Glover says the working group that recommended the naming principles heard from people on both sides of the issue: alumni “who were very protective of the William & Mary they knew,” but also students “who expressed how uncomfortable and alienating it felt to walk around campus and to not see any kind of balance.”
Changes might seem to be happening too quickly for some and too slowly for others, but she sees it as more of an evolution. Glover says W&M isn’t the same university it was when she arrived in 1996 for her first job with student affairs.
“The civic discourse has changed,” she says. Students expect a different learning environment that reflects a broad definition of diversity that includes race, religion, gender and gender identity, “but also political thought. … They know that in order to be true, critically thinking leaders they need to have all those perspectives.”
At the law school, Spencer plans to increase diversity, not just in the student body but also in the imagery on the school’s walls and website.
The law school has been a lonely place during his first semester on the job. With nine children at home, Spencer is one of the few people who have opted to work from the office each day rather than remotely during the pandemic.
When he finally can welcome visitors to his office, he hopes to show them a portrait of one of his role models, Charles Hamilton Houston. Houston was the Howard University Law School dean and NAACP special counsel who helped dismantle U.S. segregation laws. Like Spencer, he was a Harvard Law graduate. “He trained lawyers who went on to change the country,” Spencer says.
Among Spencer’s goals is to establish need-based scholarships to attract more students of color. “I don’t know what the right number is,” he says, “but it’s not seven Black students.”
Merit scholarships, which are based on academic scores, he says, contribute to an inequitable system in which lower income students who are paying full price “end up subsidizing students who are getting scholarships.”

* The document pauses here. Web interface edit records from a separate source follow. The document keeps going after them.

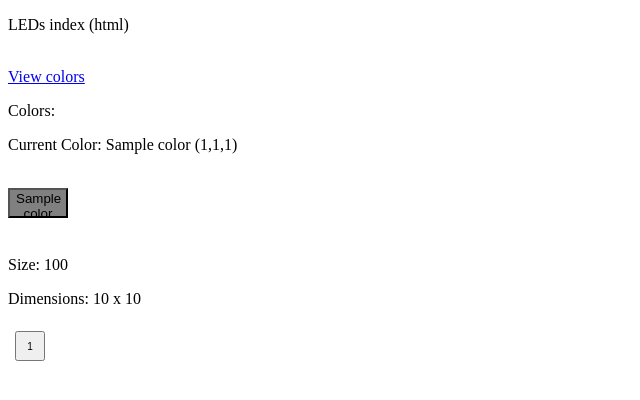
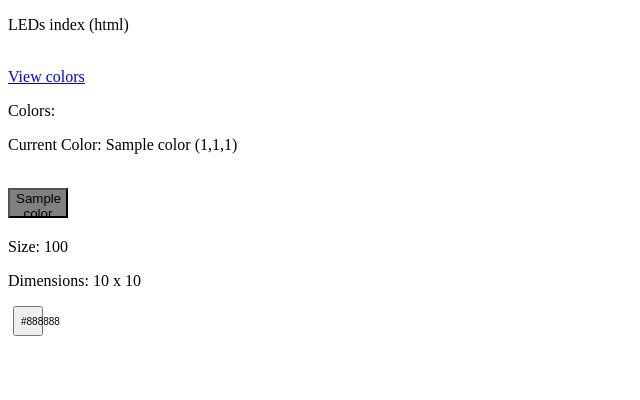
Before and after one commit to alyoshenka/DjangoSite, a Django app: template leds/templates/leds/index.html in a window 1280 px wide. Shown: the top 400 px of the page, without its empty margins (0-640 px from the left). Run offline with Django 3.2, Linux system fonts and the light colour scheme; tables that the repository leaves empty hold one stand-in row (values such as "Sample post"); the template is opened without the code that fills it: values that come from a table or form of the project are taken from there, most other values are stand-ins (such as "Sample title", 1, 10 or a date in 2020).

Commit message:
buttons control database

```diff
--- a/leds/static/leds/style.css
+++ b/leds/static/leds/style.css
@@ -1,16 +1,19 @@
 :root{
     --button-size: 30px;
-    --button-margin: 7px;
+    --button-margin: 5px;
 }
 
 button.led {
     width: var(--button-size);
     height: var(--button-size);
-    margin-top: var(--button-margin);
     margin-left: var(--button-margin);
 
     text-align: center;
     font-size: 10px;
+}
+
+form.led {
+    display: inline;
 }
 
 button.color {
--- a/leds/templates/leds/board.html
+++ b/leds/templates/leds/board.html
@@ -5,9 +5,10 @@
 
 {% for col in arr %}
     {% for led in col %}
-        {% with s=led.color_style %}
-        <button class="led" onclick=changeLEDColor(this)>{{ led.index }}</button>
-        {% endwith %}
+    <form class='led' action='LED_click/{{ led.index }}' method='GET'>
+        <button class="led" onclick=changeLEDColor(this)>{{ led.color }}</button>
+    </form>
     {% endfor %}
     <br>
+    <br>
 {% endfor %}
--- a/leds/templates/leds/colors.html
+++ b/leds/templates/leds/colors.html
@@ -8,7 +8,7 @@
 <br>
 
 {% for color in colors %}
-<form action='colorClick/{{ color.label }}/' method='GET'>
+<form class='led' action='colorClick/{{ color.label }}/' method='GET'>
     <button class='color' type='submit' onclick="changeCurrentColor(
         this, '{{ color.json }}')">{{ color.label }}</button>
 </form>
--- a/leds/urls.py
+++ b/leds/urls.py
@@ -7,8 +7,9 @@
 urlpatterns = [
     path('', views.index, name='index'),
     path('colors/', views.all_colors, name='all_colors'),
+
     path('colors/<color_name>/', views.color, name='color'),
 
-    path('viewTest', views.LED_click, name='LED_click'),
-    path('colorClick/<color_label>/', views.color_click, name='color_click'),
+    path('LED_click/<int:led_index>/', views.LED_click, name='LED_click'),
+    path('colorClick/<color_label>/', views.color_click, name='color_click')
 ]
```
Also changed, not shown: leds/views.py (+17 -11 lines), 1 other file.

Spencer is the son of retired U.S. District Judge James R. Spencer, who was the first African American chief judge for the Eastern District of Virginia and the first Black federal judge in Virginia. The younger Spencer was on the law faculty of the University of Virginia when he was selected as the first African American dean of any school at W&M.

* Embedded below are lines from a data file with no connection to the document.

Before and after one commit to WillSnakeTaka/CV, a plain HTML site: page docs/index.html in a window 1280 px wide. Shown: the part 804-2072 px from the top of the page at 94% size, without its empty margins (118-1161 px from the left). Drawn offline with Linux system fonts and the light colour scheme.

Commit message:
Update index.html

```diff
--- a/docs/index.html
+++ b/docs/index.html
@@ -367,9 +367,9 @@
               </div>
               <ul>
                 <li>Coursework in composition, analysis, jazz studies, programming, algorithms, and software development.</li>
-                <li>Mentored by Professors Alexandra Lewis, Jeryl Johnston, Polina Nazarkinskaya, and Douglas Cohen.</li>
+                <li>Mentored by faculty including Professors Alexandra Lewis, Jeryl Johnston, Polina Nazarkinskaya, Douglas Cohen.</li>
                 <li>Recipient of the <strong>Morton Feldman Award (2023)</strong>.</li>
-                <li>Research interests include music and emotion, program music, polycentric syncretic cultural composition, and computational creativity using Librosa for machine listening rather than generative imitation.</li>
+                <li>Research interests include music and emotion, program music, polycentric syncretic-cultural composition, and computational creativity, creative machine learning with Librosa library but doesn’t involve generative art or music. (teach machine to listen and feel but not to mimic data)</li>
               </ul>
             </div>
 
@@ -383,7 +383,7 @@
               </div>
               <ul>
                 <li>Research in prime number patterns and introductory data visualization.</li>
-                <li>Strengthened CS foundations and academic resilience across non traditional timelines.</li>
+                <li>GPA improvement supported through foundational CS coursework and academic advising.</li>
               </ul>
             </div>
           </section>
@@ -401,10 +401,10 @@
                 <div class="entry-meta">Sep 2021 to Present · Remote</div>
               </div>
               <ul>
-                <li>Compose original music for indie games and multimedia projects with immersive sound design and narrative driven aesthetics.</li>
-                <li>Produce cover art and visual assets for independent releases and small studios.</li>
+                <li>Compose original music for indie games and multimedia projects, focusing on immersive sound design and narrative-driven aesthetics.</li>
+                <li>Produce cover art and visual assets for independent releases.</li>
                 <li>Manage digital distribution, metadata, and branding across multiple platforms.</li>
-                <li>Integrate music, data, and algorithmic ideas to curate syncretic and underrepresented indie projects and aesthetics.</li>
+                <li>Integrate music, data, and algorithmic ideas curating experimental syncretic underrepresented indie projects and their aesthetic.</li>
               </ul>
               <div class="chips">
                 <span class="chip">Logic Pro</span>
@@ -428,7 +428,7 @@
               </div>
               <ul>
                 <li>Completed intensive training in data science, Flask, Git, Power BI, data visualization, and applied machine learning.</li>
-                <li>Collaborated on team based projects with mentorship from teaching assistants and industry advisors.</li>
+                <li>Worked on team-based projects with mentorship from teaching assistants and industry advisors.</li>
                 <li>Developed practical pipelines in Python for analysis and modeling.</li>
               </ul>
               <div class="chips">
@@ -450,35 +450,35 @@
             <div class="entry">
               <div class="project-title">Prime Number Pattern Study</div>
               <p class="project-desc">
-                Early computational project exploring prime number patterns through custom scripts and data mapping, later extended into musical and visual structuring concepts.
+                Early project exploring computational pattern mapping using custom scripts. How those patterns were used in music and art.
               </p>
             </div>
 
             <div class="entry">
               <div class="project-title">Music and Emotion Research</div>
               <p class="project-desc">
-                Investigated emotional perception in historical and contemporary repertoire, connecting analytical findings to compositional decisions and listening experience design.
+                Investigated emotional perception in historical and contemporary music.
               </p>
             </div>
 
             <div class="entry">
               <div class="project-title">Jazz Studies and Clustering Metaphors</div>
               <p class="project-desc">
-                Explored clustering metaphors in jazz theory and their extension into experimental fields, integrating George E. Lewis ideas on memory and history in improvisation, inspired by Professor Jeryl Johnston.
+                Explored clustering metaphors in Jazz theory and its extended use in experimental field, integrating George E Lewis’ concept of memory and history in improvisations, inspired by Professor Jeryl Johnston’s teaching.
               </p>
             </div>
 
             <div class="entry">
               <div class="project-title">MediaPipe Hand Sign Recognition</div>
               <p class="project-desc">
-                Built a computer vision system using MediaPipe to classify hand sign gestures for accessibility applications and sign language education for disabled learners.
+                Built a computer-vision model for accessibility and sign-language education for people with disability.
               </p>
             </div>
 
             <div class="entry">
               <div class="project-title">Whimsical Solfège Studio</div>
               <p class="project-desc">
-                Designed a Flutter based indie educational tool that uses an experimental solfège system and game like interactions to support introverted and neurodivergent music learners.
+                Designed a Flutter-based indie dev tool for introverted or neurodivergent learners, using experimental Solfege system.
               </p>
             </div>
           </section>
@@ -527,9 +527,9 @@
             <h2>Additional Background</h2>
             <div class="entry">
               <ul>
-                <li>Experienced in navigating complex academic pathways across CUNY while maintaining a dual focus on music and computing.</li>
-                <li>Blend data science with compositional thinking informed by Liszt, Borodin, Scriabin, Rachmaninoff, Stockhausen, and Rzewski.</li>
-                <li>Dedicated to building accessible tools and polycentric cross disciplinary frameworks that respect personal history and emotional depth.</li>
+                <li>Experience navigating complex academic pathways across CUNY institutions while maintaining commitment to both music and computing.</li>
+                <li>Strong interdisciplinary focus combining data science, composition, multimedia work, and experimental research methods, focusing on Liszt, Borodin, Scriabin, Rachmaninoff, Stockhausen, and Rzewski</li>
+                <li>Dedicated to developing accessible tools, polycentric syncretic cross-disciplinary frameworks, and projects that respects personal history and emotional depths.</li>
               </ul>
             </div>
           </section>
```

Founded in 1693, W&M is the nation’s second-oldest college, behind Harvard, but its law school is ranked as the oldest in the country. Spencer, who became dean in July, began formulating his agenda soon after the killing of George Floyd. But he says the course he has set is not new.
The law school was founded “to train citizens who are going to be engaged in civic life,” Spencer says. “That’s part of the legacy of the school already.”

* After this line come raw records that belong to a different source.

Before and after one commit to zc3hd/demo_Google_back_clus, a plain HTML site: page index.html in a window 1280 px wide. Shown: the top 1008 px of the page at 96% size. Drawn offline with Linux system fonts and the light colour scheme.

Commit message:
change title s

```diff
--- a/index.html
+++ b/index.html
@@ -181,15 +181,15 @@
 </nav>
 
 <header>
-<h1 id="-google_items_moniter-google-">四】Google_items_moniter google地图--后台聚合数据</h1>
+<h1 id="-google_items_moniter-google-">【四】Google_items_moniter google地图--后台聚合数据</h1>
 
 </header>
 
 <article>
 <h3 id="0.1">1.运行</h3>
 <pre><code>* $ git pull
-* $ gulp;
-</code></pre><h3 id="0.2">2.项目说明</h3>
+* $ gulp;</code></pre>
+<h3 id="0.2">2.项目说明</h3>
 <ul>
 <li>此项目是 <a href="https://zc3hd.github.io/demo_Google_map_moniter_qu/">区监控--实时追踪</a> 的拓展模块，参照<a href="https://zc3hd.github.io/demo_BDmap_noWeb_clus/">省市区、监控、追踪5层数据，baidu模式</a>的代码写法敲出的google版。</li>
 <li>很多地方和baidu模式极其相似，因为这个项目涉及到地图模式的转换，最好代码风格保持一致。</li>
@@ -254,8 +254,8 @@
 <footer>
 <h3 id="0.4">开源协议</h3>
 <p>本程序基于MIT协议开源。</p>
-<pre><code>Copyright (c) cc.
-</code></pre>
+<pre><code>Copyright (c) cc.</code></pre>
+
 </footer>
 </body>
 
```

At a glance
Founded The second-oldest university in the United States, William & Mary was established in 1693 under a royal charter signed by King William III and Queen Mary II of of England, Ireland and Scotland.
Campus Stretching across 1,200 acres in downtown Williamsburg, William & Mary includes the Martha Wren Briggs Amphitheatre, Lake Matoaka and College Woods. Its circa-1695 Wren Building is the oldest U.S. university building still in use.
Enrollment (fall 2020)
Class of 2024: 1,525
African American/Black: 7%
Asian/Pacific Islander: 11%
Virginia residents: 67%
The largest employer in Williamsburg, William & Mary employs more than
754 full-time and 181 part-time faculty
Tuition and fees, housing and financial aid*
In-state tuition and fees: $23,628
Out-of-state tuition and fees: $46,854
Room and board: $12,926
Average financial aid awarded to full-time, in-state freshmen seeking
assistance in 2018-19: $19,449